H0 >= H4,
!,
avl_rrot( T0/H0, K1,E1, T2/H2, K3,E3, T4/H4, LF,KF,EF,RF,HF ).
avl_combine( T0/H0, K1,E1, T2/H2, K3,E3, T4/H4,
avl(LF,KF,EF,RF)/HF
) :-
H4 >= H2,
H4 >= H0,
!,
avl_lrot( T0/H0, K1,E1, T2/H2, K3,E3, T4/H4, LF,KF,EF,RF,HF ).
avl_combine( TH0, K1,E1, TH2, K3,E3, TH4, _ ) :-
bug( 'avl_combine/8: unexpected failure', [TH0,K1,E1,TH2,K3,E3,TH4] ).
avl_lrot( avl(L0,K0,E0,R0)/_, avl(LF,KF,EF,RF)/HF ) :-
!,
avl_lrot( L0,K0,E0,R0, LF,KF,EF,RF,HF ).
avl_lrot( T0, _ ) :-
bug( 'avl_lrot/2: unexpected failure', T0 ).
avl_lrot( L0, K0,E0, avl(L1,K1,E1,R1)/_,
LF, KF,EF, RF, HF
) :-
avl_lrot( L0, K0,E0, L1, K1,E1, R1,
LF, KF,EF, RF, HF
).
avl_lrot( T0/H0, K1,E1, T2/H2, K3,E3, T4/H4,
avl(T0/H0,K1,E1,T2/H2)/Ha, K3,E3, T4/H4, HF
) :-
max1( H0, H2, Ha ),
max1( Ha, H4, HF ).

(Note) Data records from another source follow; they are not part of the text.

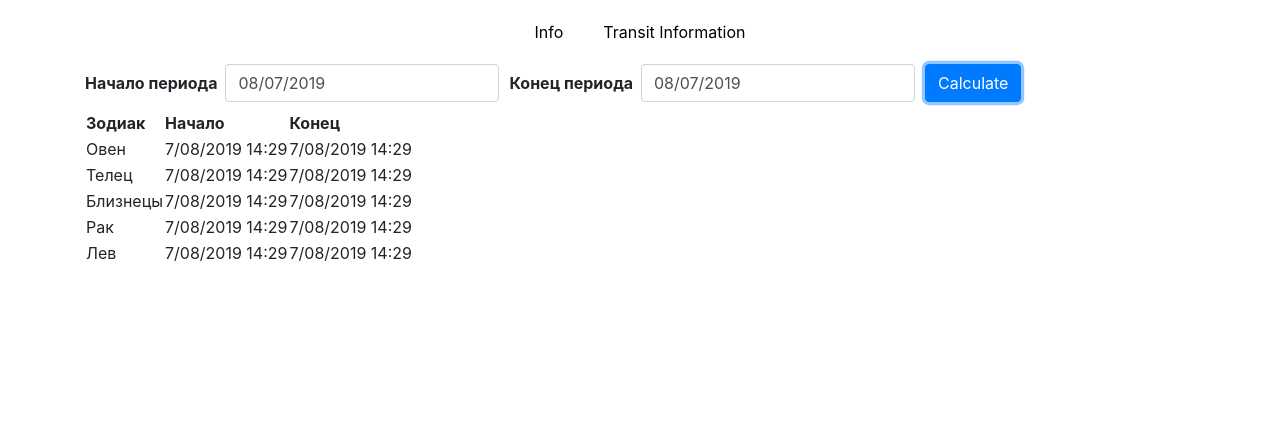
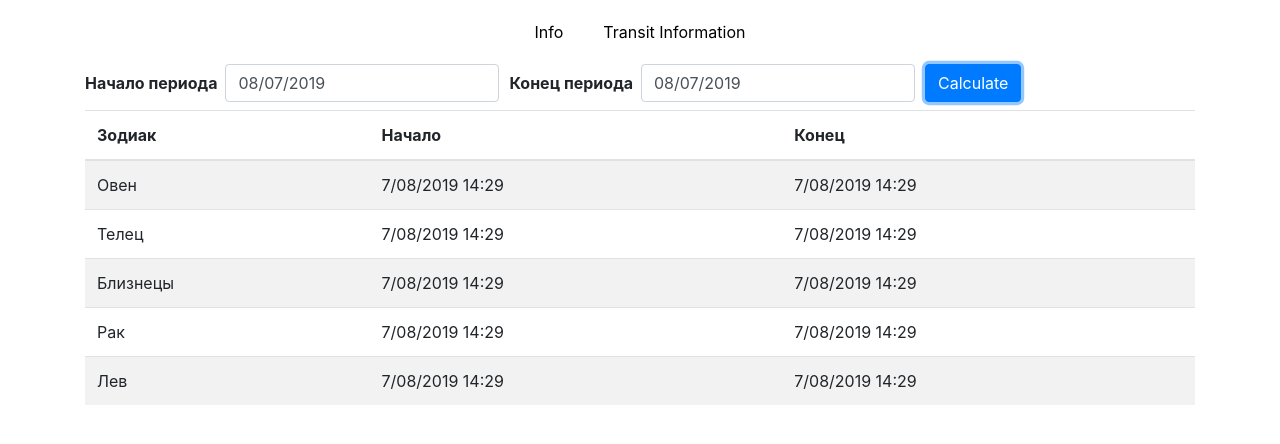
Before and after one commit to janesessive/moon-calendar, a React (Create React App) app: page /transit in a window 1280 px wide. Both pictures are taken after a click on the button "Calculate". Shown: the top 444 px of the page. Built offline with nearby package versions, Linux system fonts and the light colour scheme.

Commit message:
table styled

```diff
--- a/src/components/TransitInfo/TransitInfo.js
+++ b/src/components/TransitInfo/TransitInfo.js
@@ -103,7 +103,7 @@ class TransitInfo extends Component {
           </div>
         </form>
         {this.state.transits.length===0? null :
-        <table>
+        <table className="table table-striped">
         <thead>
     <tr>
       <th scope="col">Зодиак</th>
```
Also changed, not shown: src/components/TransitInfo/TransitInfo.css (added).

avl_rrot( avl(L0,K0,E0,R0)/_, avl(LF,KF,EF,RF)/HF ) :-
!,
avl_rrot( L0,K0,E0,R0, LF,KF,EF,RF,HF ).
avl_rrot( T0, _ ) :-
bug( 'avl_rrot/2: unexpected failure', T0 ).

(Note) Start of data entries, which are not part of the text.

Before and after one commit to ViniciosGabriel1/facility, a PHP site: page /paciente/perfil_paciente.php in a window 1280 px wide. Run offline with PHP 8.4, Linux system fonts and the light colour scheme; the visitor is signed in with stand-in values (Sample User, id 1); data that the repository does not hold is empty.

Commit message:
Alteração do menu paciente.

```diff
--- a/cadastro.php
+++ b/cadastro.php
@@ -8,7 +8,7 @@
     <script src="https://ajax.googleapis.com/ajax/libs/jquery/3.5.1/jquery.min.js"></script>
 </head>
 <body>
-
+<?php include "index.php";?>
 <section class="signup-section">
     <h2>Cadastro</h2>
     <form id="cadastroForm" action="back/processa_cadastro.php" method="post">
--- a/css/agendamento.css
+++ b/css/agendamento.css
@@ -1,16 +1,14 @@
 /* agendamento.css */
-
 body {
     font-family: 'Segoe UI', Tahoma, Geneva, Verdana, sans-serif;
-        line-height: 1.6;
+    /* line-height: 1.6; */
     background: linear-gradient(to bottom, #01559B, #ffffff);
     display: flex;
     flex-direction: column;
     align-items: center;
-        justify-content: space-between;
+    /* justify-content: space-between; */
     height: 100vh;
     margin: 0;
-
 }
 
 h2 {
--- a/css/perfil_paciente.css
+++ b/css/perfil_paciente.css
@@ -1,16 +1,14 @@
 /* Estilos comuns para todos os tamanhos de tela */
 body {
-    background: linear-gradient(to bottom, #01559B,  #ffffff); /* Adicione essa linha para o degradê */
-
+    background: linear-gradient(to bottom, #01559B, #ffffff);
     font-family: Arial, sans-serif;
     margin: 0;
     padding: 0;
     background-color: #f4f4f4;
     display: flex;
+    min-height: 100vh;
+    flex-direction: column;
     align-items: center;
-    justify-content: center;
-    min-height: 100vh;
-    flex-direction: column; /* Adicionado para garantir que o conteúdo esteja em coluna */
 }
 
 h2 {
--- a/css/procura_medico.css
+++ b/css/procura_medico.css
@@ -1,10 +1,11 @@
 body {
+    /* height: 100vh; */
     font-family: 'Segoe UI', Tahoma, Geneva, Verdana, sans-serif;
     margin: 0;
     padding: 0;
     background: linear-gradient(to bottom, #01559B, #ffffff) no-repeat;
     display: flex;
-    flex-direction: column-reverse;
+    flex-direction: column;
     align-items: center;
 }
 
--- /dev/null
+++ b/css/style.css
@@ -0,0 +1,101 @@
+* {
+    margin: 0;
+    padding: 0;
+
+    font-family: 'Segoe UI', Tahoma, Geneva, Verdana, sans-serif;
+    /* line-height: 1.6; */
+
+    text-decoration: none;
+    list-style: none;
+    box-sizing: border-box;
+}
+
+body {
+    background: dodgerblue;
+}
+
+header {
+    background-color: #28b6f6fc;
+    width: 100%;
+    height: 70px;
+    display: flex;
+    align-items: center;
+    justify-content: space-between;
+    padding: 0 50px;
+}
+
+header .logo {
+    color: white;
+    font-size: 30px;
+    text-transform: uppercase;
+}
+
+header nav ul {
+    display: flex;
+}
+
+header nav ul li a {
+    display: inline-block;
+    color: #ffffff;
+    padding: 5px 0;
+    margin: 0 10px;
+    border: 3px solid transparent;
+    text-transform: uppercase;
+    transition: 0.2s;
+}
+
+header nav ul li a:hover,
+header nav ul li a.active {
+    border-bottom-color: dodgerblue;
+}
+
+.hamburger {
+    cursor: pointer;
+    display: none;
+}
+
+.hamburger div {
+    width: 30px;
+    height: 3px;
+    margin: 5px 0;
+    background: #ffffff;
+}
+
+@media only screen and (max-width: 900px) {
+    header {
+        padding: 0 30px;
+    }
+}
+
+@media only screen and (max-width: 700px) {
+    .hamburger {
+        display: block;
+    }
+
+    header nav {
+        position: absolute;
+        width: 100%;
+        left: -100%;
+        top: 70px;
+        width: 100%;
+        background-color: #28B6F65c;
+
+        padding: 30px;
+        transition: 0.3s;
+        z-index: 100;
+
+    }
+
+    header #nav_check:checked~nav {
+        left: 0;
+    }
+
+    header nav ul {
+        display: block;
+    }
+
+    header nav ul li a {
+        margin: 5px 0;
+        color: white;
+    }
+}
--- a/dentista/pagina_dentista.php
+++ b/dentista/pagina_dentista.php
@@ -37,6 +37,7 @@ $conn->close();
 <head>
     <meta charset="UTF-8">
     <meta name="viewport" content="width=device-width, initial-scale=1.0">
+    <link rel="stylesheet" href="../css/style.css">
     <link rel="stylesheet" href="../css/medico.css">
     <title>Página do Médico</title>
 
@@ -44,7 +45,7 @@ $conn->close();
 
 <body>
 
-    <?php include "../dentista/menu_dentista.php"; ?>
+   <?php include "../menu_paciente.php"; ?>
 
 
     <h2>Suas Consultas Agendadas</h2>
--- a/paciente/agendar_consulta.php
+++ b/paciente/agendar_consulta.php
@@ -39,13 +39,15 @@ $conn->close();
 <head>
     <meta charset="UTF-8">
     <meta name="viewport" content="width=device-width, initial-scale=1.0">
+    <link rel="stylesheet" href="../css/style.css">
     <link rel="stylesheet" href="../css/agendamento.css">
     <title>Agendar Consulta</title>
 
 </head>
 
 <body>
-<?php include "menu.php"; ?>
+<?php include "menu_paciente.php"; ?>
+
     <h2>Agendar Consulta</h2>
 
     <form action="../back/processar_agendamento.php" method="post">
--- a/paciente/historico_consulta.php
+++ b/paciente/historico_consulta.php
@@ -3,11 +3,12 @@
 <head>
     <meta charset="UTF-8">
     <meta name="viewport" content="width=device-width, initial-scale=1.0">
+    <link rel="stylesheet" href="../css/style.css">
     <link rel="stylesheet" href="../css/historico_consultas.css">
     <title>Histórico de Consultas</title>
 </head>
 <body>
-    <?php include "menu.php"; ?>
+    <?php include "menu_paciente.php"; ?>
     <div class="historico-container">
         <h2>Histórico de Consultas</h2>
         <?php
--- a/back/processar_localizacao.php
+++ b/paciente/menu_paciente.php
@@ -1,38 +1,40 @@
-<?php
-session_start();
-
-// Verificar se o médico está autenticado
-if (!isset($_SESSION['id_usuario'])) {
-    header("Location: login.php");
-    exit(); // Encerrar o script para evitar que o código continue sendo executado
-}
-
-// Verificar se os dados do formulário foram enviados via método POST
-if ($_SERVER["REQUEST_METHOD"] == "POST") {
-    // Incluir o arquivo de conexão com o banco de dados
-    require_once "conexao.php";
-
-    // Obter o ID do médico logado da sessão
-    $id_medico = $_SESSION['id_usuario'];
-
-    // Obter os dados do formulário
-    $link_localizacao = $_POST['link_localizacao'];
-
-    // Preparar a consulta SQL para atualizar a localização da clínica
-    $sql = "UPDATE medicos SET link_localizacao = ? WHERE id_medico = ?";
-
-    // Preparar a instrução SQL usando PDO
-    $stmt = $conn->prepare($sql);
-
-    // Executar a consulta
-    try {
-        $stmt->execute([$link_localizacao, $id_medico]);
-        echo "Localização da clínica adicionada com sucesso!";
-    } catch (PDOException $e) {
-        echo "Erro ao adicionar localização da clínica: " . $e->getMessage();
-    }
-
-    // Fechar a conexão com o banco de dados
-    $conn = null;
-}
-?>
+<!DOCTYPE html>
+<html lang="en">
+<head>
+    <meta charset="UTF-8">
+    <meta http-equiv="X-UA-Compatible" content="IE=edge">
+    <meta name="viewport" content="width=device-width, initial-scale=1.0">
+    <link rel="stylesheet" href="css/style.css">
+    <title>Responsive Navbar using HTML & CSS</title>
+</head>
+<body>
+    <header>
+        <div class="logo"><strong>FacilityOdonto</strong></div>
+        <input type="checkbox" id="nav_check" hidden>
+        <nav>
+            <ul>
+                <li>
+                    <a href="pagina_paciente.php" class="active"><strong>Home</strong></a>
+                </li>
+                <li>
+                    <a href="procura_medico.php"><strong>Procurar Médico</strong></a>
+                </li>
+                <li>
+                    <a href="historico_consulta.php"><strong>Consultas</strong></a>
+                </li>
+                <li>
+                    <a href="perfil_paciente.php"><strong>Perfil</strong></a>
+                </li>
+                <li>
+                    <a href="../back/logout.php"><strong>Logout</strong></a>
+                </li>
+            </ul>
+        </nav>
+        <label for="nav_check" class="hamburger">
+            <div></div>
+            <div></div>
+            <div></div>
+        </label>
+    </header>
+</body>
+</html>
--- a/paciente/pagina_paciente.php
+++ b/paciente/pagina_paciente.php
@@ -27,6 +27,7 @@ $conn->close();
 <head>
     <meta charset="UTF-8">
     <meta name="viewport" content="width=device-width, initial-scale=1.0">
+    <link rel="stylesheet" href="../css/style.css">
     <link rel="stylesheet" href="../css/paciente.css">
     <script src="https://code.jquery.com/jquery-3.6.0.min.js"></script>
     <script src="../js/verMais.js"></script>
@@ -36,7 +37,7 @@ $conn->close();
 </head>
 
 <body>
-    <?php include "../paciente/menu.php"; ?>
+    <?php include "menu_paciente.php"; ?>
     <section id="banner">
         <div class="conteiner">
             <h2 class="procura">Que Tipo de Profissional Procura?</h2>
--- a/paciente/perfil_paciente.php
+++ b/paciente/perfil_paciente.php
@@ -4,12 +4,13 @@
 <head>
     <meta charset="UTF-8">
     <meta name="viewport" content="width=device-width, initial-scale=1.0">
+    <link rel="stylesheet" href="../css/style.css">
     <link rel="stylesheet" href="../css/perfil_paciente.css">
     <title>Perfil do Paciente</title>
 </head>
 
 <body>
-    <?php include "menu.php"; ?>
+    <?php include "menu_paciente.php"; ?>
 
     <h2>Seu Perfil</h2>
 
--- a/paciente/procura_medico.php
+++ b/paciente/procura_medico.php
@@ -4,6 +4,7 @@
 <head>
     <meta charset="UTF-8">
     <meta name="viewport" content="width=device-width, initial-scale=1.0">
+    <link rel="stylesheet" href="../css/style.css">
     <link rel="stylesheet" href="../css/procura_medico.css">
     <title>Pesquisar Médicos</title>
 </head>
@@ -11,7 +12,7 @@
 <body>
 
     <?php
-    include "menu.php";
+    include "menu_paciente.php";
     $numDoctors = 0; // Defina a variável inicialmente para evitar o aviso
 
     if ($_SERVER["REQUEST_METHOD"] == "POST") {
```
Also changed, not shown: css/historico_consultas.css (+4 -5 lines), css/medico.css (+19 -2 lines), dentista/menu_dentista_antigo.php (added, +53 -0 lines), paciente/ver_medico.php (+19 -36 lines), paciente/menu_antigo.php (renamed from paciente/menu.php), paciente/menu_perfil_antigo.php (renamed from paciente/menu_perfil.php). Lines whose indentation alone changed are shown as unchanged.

avl_rrot( avl(L1,K1,E1,R1)/_, K0,E0, R0,
LF, KF,EF, RF, HF
) :-
avl_rrot( L1, K1,E1, R1, K0,E0, R0,
LF, KF,EF, RF, HF
).
avl_rrot( T0/H0, K1,E1, T2/H2, K3,E3, T4/H4,
T0/H0, K1,E1, avl(T2/H2,K3,E3,T4/H4)/Ha, HF
) :-
max1( H4, H2, Ha ),
max1( Ha, H0, HF ).
avl_lrot_if_nec( avl(L0,K0,E0,R0)/_, avl(LF,KF,EF,RF)/HF ) :-
avl_lower( L0, R0 ),
!,
avl_lrot( L0,K0,E0,R0, LF,KF,EF,RF,HF ).
avl_lrot_if_nec( T, T ).
avl_rrot_if_nec( avl(L0,K0,E0,R0)/_, avl(LF,KF,EF,RF)/HF ) :-
avl_higher( L0, R0 ),
!,
avl_rrot( L0,K0,E0,R0, LF,KF,EF,RF,HF ).
avl_rrot_if_nec( T, T ).
/*
Other AVL tree utilities.
-------------------------
*/
/* max1( A+, B+, C- ):
C = 1+max(A,B)
*/
max1( A, B, C ):-
max( A, B, C0 ),
C is C0 + 1.
/* avl_higher( T1+, T2+ ):
T1 is higher than T2.
*/
avl_higher( N1/H1, N2/H2 ) :-
H1 > H2.
/* avl_lower( T1+, T2+ ):
T1 is lower than T2.
*/
avl_lower( N1/H1, N2/H2 ) :-
H1 < H2.
:- endmodule.